- What is needed
Look through the data below, tally the lines where "Development" occurs, and write the total alone.

========================================================================

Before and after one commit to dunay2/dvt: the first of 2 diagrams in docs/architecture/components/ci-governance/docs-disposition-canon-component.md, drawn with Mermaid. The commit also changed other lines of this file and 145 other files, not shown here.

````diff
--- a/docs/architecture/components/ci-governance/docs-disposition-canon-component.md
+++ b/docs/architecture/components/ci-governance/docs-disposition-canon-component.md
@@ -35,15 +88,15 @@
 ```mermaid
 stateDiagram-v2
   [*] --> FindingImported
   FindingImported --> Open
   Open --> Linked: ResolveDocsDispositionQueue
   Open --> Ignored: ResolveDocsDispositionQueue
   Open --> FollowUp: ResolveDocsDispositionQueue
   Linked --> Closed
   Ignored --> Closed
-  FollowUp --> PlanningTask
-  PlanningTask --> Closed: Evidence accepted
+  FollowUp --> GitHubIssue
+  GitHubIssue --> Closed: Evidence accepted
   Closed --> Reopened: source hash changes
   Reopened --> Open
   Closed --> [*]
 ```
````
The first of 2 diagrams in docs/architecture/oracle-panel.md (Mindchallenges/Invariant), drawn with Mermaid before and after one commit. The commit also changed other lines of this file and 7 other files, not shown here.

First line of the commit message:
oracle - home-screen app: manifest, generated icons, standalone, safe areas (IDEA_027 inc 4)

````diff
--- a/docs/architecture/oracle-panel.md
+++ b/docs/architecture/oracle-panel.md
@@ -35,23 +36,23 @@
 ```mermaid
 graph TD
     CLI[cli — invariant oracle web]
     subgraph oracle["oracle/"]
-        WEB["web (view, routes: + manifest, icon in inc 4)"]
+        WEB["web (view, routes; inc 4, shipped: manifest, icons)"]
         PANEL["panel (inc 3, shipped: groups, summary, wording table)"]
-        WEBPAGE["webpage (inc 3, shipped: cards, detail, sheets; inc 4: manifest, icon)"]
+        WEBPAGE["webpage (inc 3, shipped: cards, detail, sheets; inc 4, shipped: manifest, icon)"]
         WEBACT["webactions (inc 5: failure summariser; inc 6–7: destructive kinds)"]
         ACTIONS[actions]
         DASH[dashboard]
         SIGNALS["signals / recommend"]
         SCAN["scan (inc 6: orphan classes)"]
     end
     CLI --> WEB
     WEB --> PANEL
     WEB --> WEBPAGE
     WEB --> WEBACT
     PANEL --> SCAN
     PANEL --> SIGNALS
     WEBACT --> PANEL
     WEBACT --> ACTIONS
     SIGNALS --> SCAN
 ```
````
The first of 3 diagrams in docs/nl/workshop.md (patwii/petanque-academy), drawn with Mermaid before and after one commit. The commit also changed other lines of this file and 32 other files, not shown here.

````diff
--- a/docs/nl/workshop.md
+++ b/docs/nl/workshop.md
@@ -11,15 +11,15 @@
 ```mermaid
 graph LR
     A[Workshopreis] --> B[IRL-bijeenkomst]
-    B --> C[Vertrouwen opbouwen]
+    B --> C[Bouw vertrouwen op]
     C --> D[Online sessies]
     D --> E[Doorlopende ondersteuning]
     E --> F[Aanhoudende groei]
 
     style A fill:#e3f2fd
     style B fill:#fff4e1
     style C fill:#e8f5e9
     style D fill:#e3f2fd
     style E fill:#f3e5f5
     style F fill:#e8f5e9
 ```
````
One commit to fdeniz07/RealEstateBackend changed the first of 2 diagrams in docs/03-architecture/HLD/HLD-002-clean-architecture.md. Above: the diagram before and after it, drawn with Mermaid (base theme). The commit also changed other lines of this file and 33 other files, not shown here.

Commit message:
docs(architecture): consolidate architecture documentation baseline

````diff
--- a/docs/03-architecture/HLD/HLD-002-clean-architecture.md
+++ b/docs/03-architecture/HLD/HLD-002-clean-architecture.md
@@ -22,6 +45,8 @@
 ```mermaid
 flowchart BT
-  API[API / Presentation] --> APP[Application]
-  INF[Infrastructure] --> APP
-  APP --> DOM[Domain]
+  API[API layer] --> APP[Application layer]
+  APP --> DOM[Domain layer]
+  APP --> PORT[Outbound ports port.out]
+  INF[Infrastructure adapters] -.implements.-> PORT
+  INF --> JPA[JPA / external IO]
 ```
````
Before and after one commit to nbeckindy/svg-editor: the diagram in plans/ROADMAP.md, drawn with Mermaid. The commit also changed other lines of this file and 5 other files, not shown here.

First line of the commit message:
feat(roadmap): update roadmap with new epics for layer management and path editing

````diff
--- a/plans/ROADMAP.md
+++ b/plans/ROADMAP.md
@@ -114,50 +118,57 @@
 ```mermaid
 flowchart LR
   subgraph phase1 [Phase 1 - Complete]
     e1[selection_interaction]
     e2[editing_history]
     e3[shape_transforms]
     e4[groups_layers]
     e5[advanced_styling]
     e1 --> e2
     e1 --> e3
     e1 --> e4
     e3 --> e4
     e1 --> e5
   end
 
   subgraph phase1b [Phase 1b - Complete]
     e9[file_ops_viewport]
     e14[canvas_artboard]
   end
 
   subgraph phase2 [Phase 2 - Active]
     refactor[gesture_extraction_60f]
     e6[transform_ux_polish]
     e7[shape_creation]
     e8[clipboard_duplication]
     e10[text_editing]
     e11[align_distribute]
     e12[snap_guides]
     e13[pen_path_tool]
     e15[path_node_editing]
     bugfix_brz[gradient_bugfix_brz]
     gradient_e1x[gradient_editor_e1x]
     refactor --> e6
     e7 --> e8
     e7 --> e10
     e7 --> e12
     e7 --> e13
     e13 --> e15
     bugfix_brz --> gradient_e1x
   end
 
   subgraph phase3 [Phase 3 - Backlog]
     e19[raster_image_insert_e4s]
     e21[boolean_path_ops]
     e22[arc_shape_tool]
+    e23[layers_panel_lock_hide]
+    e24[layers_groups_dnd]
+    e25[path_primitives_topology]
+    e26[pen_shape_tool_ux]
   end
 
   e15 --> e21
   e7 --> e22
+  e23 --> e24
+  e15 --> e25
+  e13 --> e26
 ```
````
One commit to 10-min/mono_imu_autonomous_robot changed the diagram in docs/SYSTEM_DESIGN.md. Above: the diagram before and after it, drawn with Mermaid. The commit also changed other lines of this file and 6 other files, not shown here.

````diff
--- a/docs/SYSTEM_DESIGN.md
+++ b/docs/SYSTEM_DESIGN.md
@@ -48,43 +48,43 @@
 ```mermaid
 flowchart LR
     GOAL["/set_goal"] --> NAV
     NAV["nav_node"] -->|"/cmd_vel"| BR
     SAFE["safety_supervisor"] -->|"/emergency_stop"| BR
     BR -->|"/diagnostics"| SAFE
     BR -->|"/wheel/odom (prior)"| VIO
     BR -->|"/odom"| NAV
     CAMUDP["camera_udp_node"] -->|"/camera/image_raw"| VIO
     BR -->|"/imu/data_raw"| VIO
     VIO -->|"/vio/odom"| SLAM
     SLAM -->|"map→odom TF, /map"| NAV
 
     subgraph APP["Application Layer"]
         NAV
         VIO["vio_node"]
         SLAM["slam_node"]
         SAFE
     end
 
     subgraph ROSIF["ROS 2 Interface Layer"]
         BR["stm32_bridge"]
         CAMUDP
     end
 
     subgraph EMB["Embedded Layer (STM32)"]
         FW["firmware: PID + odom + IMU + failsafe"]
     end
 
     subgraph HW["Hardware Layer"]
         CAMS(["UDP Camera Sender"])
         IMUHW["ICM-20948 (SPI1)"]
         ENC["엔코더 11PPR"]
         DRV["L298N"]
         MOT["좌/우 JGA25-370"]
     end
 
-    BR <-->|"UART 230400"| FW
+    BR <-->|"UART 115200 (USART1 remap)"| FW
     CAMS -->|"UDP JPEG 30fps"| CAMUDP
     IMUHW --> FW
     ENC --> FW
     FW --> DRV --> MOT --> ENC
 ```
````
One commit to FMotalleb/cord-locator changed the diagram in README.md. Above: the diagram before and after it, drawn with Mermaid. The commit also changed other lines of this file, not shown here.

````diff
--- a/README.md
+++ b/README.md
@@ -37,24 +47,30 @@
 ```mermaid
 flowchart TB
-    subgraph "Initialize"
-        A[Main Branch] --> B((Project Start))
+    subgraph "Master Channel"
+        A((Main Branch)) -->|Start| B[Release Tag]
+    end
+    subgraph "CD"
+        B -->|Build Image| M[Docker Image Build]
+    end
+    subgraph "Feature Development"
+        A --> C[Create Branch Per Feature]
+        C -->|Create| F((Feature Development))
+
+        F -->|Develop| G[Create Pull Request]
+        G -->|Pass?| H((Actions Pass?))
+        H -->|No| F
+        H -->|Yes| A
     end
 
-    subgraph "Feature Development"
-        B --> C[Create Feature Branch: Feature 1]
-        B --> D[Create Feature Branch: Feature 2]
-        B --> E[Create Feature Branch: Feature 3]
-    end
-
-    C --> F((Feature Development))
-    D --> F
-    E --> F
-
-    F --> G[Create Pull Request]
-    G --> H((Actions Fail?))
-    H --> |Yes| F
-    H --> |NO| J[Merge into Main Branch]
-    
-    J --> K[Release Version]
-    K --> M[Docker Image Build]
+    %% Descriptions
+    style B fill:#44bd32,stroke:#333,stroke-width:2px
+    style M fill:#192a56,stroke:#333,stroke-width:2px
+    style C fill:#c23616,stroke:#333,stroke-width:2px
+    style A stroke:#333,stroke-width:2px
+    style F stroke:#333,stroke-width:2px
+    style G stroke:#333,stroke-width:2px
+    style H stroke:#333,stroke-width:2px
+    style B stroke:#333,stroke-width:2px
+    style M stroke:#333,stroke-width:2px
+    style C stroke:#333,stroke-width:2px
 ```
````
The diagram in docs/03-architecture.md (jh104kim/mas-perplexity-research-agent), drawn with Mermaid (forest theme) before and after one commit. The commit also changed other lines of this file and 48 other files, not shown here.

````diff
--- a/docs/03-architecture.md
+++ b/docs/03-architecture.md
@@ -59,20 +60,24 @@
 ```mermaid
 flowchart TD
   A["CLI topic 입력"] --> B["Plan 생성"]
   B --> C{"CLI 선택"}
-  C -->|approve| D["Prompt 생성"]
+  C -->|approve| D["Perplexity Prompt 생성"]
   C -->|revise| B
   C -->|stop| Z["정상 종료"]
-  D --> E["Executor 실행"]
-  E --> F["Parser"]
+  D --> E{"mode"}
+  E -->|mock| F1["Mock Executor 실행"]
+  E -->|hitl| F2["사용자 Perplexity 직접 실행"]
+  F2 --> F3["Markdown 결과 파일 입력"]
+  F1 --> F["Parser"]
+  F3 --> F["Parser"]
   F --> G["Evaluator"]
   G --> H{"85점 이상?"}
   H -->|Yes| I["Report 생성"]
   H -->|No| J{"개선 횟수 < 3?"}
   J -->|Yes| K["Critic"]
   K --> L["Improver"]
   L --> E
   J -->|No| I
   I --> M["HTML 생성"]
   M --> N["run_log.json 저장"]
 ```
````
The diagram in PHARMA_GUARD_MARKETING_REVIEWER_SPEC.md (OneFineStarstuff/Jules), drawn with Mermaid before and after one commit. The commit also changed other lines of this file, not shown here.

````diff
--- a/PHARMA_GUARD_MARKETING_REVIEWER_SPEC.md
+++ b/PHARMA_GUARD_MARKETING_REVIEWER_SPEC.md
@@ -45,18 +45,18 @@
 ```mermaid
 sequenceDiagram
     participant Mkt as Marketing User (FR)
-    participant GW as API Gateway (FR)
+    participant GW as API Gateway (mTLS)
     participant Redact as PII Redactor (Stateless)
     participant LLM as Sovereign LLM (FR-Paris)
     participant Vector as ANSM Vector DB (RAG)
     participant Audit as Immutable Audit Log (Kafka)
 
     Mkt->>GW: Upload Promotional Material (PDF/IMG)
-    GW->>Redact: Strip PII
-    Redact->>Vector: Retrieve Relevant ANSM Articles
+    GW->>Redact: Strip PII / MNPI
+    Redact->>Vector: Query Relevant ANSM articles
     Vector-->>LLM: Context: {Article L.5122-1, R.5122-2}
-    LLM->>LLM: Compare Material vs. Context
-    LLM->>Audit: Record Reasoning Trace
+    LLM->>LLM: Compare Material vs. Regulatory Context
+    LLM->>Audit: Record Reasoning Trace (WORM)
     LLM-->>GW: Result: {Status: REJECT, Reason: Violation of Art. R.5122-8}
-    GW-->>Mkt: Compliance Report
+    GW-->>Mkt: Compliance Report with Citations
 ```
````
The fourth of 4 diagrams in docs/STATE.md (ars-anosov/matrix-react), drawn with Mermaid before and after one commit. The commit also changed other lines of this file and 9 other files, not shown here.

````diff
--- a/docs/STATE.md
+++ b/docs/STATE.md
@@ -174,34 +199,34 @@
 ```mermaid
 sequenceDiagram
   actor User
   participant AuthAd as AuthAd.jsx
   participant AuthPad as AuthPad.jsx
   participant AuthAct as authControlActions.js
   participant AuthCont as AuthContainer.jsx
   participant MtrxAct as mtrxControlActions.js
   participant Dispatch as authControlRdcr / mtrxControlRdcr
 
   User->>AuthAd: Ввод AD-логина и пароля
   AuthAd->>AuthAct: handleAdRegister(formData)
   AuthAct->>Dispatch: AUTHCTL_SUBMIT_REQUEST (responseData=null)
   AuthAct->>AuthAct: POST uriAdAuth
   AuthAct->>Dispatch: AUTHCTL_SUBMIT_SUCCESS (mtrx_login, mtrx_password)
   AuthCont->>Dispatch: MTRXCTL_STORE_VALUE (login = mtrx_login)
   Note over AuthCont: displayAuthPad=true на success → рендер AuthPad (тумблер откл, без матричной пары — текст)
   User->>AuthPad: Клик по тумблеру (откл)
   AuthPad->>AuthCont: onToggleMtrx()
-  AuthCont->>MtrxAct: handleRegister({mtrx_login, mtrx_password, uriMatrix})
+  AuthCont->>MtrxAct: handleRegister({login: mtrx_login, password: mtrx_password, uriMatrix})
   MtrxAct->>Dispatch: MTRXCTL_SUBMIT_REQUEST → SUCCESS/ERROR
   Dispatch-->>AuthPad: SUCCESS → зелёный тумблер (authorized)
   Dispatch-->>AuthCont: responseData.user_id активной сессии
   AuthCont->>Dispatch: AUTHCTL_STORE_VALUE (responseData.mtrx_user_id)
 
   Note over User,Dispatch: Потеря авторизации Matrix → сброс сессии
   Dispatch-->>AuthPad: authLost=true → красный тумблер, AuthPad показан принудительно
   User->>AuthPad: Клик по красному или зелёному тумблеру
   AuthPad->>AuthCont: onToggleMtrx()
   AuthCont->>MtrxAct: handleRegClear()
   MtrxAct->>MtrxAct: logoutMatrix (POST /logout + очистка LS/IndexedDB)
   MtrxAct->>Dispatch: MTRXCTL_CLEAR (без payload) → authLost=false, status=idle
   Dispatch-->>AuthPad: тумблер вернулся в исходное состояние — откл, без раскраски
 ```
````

========================================================================

- Task output
4